Task item: The whole listing is to be written out again exactly; the pictures are not.

Data for processing:
______________________________

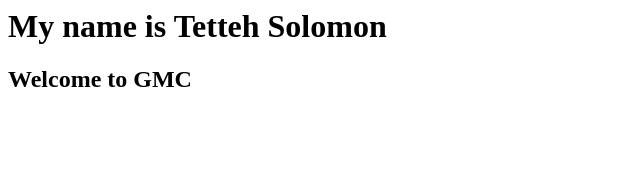
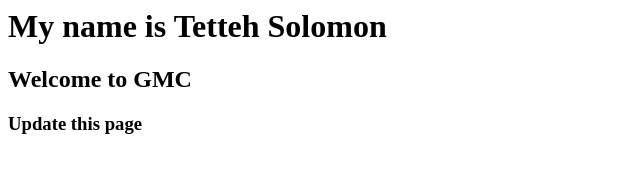
Before and after one commit to TettehSolomon/Git-Basic, a plain HTML site: page index.html in a window 1280 px wide. Shown: the whole page, without its empty margins (0-640 px from the left). Drawn offline with Linux system fonts and the light colour scheme.

Commit message:
updated git basic

```diff
--- a/index.html
+++ b/index.html
@@ -1,2 +1,3 @@
 <h1>My name is Tetteh Solomon</h1>
 <h2>Welcome to GMC</h2>
+<h3>Update this page</h3>
```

______________________________

Solution to the problem:
Before and after one commit to TettehSolomon/Git-Basic, a plain HTML site: page index.html in a window 1280 px wide. Shown: the whole page, without its empty margins (0-640 px from the left). Drawn offline with Linux system fonts and the light colour scheme.

Commit message:
updated git basic

```diff
--- a/index.html
+++ b/index.html
@@ -1,2 +1,3 @@
 <h1>My name is Tetteh Solomon</h1>
 <h2>Welcome to GMC</h2>
+<h3>Update this page</h3>
```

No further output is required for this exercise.